Dataset content Block Start

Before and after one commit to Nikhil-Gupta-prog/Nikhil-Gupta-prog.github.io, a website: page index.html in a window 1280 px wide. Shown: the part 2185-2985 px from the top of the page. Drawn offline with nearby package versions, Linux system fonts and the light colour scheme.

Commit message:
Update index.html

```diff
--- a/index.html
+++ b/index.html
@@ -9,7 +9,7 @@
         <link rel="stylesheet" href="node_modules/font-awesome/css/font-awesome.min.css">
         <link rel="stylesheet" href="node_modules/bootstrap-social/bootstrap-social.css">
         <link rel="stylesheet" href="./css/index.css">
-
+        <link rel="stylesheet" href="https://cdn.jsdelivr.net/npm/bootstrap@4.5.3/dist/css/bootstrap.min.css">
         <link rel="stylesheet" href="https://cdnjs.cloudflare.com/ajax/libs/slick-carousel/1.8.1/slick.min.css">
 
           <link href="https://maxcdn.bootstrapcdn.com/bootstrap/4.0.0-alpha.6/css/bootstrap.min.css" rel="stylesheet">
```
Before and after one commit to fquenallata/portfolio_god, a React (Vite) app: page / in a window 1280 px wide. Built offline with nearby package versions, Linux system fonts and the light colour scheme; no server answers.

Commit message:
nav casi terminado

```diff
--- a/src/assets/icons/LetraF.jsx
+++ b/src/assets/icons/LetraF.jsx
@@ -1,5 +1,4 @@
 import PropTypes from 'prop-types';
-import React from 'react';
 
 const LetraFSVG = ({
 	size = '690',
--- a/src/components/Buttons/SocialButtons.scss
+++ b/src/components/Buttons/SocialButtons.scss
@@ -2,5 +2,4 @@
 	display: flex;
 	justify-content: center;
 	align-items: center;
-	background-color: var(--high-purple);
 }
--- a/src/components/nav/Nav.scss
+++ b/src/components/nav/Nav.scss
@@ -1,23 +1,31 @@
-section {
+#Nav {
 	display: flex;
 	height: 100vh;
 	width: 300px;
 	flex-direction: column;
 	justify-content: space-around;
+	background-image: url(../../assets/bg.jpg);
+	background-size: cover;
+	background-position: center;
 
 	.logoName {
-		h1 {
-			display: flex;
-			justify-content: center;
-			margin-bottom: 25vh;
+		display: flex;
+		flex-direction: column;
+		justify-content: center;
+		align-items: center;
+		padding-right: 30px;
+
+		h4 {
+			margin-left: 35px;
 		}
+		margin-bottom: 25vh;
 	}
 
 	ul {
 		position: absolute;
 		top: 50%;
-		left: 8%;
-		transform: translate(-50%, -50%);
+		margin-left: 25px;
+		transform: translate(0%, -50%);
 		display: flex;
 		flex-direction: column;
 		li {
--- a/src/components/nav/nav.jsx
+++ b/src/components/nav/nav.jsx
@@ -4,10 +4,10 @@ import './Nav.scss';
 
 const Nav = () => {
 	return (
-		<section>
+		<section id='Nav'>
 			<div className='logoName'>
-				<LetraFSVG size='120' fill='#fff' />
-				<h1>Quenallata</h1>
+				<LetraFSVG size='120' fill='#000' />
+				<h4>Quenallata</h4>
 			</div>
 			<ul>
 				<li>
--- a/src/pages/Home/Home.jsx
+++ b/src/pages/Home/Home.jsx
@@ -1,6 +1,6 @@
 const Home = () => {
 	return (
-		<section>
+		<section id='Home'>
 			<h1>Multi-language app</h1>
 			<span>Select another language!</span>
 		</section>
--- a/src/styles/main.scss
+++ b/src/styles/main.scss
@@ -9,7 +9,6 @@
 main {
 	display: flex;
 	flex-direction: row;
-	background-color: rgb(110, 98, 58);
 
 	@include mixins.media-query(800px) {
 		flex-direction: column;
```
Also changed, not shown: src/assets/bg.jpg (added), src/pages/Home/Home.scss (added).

Dataset content Block End

◆ Task requirements
Which lines in the material contain the word "scss"? Pull each of them out.

◆ Expected answer
--- a/src/components/Buttons/SocialButtons.scss
+++ b/src/components/Buttons/SocialButtons.scss
--- a/src/components/nav/Nav.scss
+++ b/src/components/nav/Nav.scss
@@ -4,10 +4,10 @@ import './Nav.scss';
--- a/src/styles/main.scss
+++ b/src/styles/main.scss
Also changed, not shown: src/assets/bg.jpg (added), src/pages/Home/Home.scss (added).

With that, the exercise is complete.